Every draft day there are rumblings that Vancouver Canucks general manager Jim Benning is looking to trade his first-round pick, and every time he ends up making the pick. This year is no different as rumours are flying that he is looking to make a significant move to bolster his roster before he is on the clock to make a selection.
Related: THW 2021 NHL Draft Guide
So with that in mind, let’s take a look at three big fish he could be trying to reel in on this fine 2021 NHL Draft day.
Target No. 1: Sam Reinhart (Buffalo Sabres)
Sam Reinhart‘s name has been floating around the rumour mill for quite some time now. Since a report surfaced that the North Vancouver native wanted to return to the West Coast, Canucks Nation has been in a frenzy wondering if a trade could happen. A little over two months have gone by and the buzz has not been silenced…yet.
Now that Benning has gone on the record saying that he wants to acquire at least one more top nine forward, Reinhart and his 295 points are starting to look very appetizing. The Canucks need scoring throughout their lineup and he would bring a ton of it. At 25-years-old, he already has five 20-goal seasons and would look very nice alongside Nils Hoglander and Bo Horvat on the second line. His addition would also allow Vasily Podkolzin to play on the third line with Tanner Pearson and Jason Dickinson, making their top-nine likely one of the best groups in the Pacific Division.
Reinhart would be motivated to play in front of friends and family and could take a hometown discount when he negotiates his restricted free agent (RFA) contract. Unfortunately, his acquisition and subsequent contract would also tighten the purse strings in free agency, unless Benning has something else up his sleeve to shed salary. Don’t forget, he still has to re-sign young stars Quinn Hughes and Elias Pettersson.
Target No. 2: Seth Jones (Columbus Blue Jackets)
Another name that has frequented the rumour mill is Columbus Blue Jackets defenceman Seth Jones. The 6-foot-4 minute-muncher will be looking for a new home once he hits free agency in 2022, and GM Jarmo Kekäläinen wants something for him before that happens. Enter the Canucks. If they ultimately trade Nate Schmidt, they will be looking for a replacement, and Jones could be the perfect fit.
Blueliner guru Brad Shaw helped mold the Arlington native into the defenceman he is today, so Jones would be going into familiar surroundings. It could also allow the Canucks to re-sign him without much difficulty, that is, if they had a good relationship in Columbus.
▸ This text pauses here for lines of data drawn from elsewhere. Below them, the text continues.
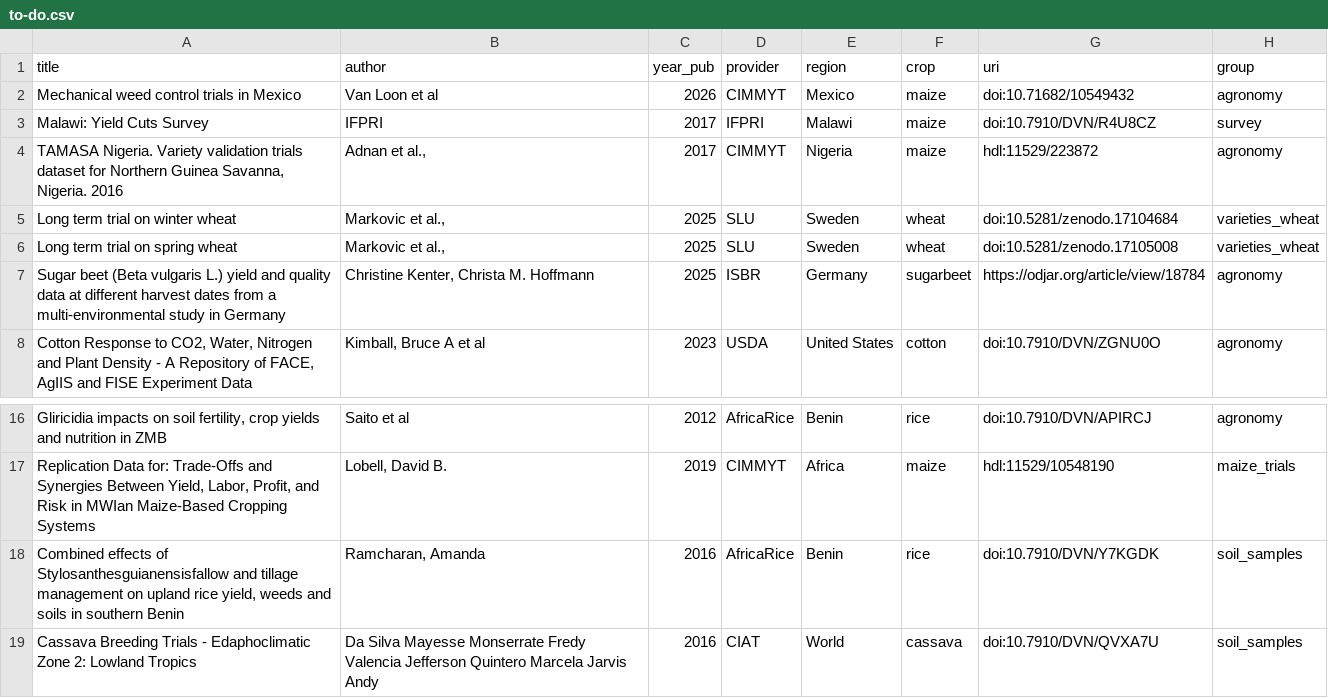
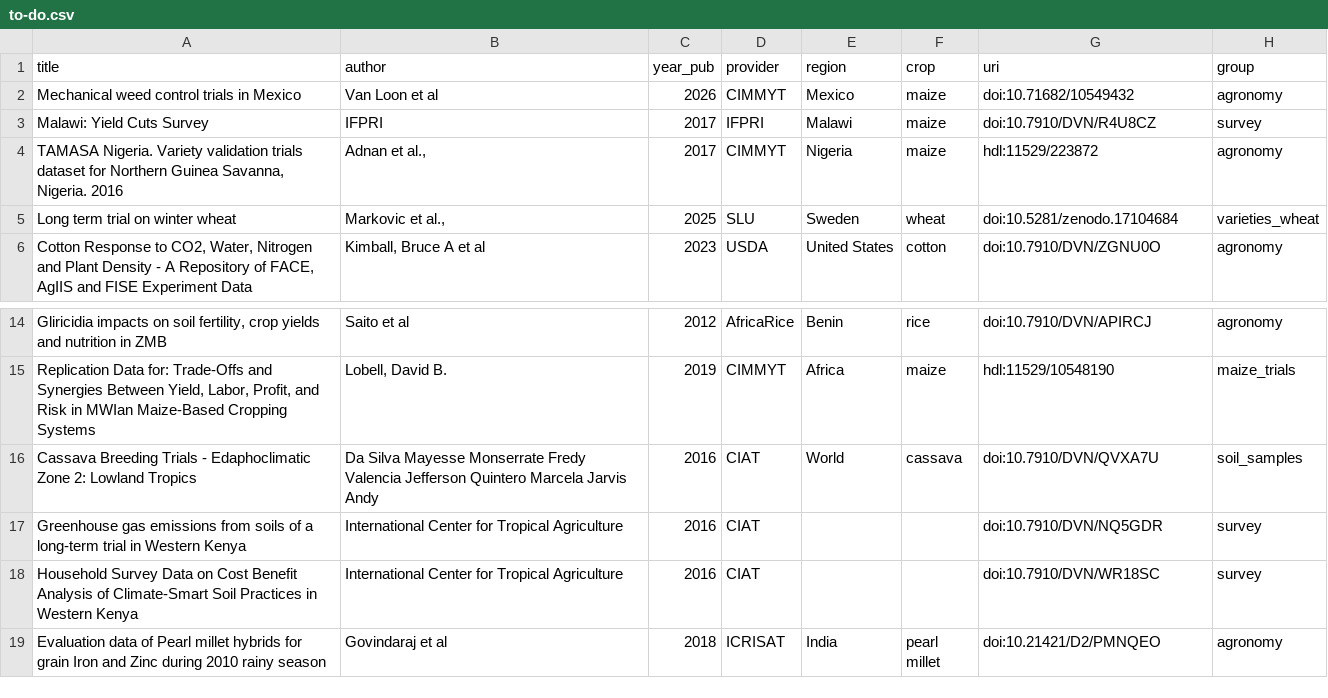
Before and after one commit to carob-data/carob, a CSV file: misc/todo/to-do.csv, drawn as a sheet; only a part is shown, gaps mark what is left out; the shorter side is filled out with more unchanged rows.

```diff
--- a/misc/todo/to-do.csv
+++ b/misc/todo/to-do.csv
@@ -5,4 +5,2 @@
 "Long term trial on winter wheat","Markovic et al.,",2025,"SLU","Sweden","wheat","doi:10.5281/zenodo.17104684","varieties_wheat"
-"Long term trial on spring wheat","Markovic et al.,",2025,"SLU","Sweden","wheat","doi:10.5281/zenodo.17105008","varieties_wheat"
-"Sugar beet (Beta vulgaris L.) yield and quality data at different harvest dates from a multi-environmental study in Germany","Christine Kenter, Christa M. Hoffmann",2025,"ISBR","Germany","sugarbeet","https://odjar.org/article/view/18784","agronomy"
 "Cotton Response to CO2, Water, Nitrogen and Plant Density - A Repository of FACE, AgIIS and FISE Experiment Data","Kimball, Bruce A et al",2023,"USDA","United States","cotton","doi:10.7910/DVN/ZGNU0O","agronomy"
@@ -17,3 +15,2 @@
 "Replication Data for: Trade-Offs and Synergies Between Yield, Labor, Profit, and Risk in MWIan Maize-Based Cropping Systems","Lobell, David B.",2019,"CIMMYT","Africa","maize","hdl:11529/10548190","maize_trials"
-"Combined effects of Stylosanthesguianensisfallow and tillage management on upland rice yield, weeds and soils in southern Benin","Ramcharan, Amanda",2016,"AfricaRice","Benin","rice","doi:10.7910/DVN/Y7KGDK","soil_samples"
 "Cassava Breeding Trials - Edaphoclimatic Zone 2: Lowland Tropics","Da Silva Mayesse Monserrate Fredy Valencia Jefferson Quintero Marcela Jarvis Andy",2016,"CIAT","World","cassava","doi:10.7910/DVN/QVXA7U","soil_samples"
```
Also changed, not shown: 3 other files.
Jones has everything you would want in a number one blueliner. He’s mobile, can play in all situations, and has experience mentoring a young superstar in Zach Werenski. He’s also one of the toughest blueliners in the NHL having accumulated 476 hits and 675 blocked shots over 580 games in the league. He most likely will play with Hughes on the top-pairing and will be deployed on the power play and penalty kill in place of the recently departed Alex Edler. All in all, he would be a huge addition to a defence core that struggled to keep the puck out of the net last season.
Even with the Chicago Blackhawks close to acquiring him, it’s difficult to believe that Benning is not talking with the Blue Jackets about a potential deal. I would not count them out just yet, especially with the team needing an upgrade on the blue line and the Canucks holding a higher pick than the Blackhawks.
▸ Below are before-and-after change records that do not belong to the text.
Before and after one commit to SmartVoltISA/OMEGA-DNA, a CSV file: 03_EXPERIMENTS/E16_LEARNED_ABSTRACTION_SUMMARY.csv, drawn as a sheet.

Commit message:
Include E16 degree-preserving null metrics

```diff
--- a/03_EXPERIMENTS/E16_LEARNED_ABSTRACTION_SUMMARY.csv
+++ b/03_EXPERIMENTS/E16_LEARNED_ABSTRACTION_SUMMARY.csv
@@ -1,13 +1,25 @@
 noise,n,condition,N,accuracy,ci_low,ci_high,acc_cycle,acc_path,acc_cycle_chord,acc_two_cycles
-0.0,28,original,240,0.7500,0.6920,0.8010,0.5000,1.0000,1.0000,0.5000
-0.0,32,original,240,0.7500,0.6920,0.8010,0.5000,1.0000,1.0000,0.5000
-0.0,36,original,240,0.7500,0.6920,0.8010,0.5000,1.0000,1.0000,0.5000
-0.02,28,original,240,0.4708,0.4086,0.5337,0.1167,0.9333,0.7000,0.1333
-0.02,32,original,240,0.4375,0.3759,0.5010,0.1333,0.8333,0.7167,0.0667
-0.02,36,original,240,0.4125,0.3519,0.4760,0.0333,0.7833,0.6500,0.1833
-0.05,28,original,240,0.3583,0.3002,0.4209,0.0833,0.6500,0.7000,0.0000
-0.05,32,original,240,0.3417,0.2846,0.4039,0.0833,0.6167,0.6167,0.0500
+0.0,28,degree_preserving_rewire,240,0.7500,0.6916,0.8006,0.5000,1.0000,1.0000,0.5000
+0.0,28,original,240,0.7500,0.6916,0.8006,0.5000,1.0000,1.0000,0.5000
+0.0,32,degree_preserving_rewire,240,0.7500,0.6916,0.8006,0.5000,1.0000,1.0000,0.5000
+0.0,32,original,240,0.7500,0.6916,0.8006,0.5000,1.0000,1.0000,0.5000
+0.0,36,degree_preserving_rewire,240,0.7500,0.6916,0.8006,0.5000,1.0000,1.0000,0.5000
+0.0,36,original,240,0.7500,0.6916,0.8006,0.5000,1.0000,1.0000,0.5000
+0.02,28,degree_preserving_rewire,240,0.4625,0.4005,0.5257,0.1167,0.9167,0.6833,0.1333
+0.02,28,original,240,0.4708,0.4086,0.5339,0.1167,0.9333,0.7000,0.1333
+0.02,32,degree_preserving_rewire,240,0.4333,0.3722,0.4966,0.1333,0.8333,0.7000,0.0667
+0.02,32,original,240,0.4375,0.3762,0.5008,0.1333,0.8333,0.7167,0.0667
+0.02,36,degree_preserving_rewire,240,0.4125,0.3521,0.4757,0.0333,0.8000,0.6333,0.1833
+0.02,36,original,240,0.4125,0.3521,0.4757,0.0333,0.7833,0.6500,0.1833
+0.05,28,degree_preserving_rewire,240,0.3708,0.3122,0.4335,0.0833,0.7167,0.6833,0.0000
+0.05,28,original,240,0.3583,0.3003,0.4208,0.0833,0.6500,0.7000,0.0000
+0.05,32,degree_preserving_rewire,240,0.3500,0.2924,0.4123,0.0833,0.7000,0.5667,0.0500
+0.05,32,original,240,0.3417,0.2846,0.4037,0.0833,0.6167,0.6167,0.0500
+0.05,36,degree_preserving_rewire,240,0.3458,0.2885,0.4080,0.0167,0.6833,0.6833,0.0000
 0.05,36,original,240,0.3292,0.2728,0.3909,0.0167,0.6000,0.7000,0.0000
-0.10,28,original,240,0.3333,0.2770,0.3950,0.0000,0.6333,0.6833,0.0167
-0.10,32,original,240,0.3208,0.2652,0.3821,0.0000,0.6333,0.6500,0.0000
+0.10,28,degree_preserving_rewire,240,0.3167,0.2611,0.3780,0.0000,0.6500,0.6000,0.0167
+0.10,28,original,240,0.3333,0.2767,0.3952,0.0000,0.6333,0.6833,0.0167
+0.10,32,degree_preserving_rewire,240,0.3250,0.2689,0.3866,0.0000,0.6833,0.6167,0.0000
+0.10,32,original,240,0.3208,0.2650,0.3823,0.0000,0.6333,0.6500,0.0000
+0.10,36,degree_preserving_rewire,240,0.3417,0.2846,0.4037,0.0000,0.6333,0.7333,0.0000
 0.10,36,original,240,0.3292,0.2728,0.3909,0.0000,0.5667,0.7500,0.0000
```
Target No. 3: Jack Eichel (Buffalo Sabres)
Acquiring Jack Eichel is probably the least likely of these three scenarios, but since he’s available and the Canucks have the assets to do it, why not entertain the possibility? The former second-overall pick from 2015 has produced at an alarming rate over the last few seasons and already has 355 points in 375 NHL games. He’s not the superstar Connor McDavid is, but he’s still a legitimate number one center.
Unfortunately for the Canucks, the package to acquire him would probably be massive. A package including the ninth-overall pick, either Pettersson, Horvat, or Brock Boeser, a defence prospect like Olli Juolevi, and maybe even another prospect like Jonah Gadjovich or William Lockwood would likely be the starting point. To make the salary work, the Sabres would also have to take back at least Loui Eriksson’s contract and either Antoine Roussel or Jay Beagle too.
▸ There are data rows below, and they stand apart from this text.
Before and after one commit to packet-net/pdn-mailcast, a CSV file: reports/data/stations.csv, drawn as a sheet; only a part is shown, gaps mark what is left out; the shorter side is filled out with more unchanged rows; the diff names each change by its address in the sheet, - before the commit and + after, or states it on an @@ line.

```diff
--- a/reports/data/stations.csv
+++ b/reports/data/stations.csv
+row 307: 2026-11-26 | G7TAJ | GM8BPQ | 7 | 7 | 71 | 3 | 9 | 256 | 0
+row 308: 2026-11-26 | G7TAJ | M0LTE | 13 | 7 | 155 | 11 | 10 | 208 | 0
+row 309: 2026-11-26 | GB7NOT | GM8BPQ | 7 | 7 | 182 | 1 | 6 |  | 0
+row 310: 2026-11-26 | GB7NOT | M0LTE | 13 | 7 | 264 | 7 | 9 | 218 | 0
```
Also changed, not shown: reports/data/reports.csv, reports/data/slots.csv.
As much as Eichel would be amazing on the Canucks, I think the price of acquiring him would be way too high. The core of this team has not been given enough of a chance to grow into an elite group yet. Trading Pettersson, Boeser, or Horvat would be the wrong move at this point in the team’s life cycle.
Shedding Salary Needs To Be the Priority In Any Trade
The only player I would trade the ninth-overall pick for is Reinhart. He fits into the core of the Canucks right now and he could be had for a smaller package than Eichel. In any of these cases, the Sabres or Blue Jackets need to take back salary for the trade to work. With Hughes and Pettersson needing to be re-signed, the money can’t be tied up in yet another big contract.
This discussion will probably be moot in a few hours though. Every year we wait for a deal to happen, and every year we are left with only the drama and anticipation. When was the last time NHL commissioner Gary Bettman announced a Canucks trade on the draft floor? Oh yes, it was to trade Cory Schneider for the ninth overall pick that ended up being Horvat. Could history repeat itself? We will just have to wait and see when it all gets going at 8 pm ET/5 pm PT.
Matthew Zator is a THW freelance writer, media editor, and scout who lives and breathes Vancouver Canucks hockey, the NHL Draft, and prospects in general. He loves talking about young players and their potential. Matthew is a must-read for Canucks fans and fans of the NHL Draft and its prospects. For interview requests or content information, you can follow Matthew through his social media accounts which are listed under his photo at the conclusion of articles like this one about Tyler Motte.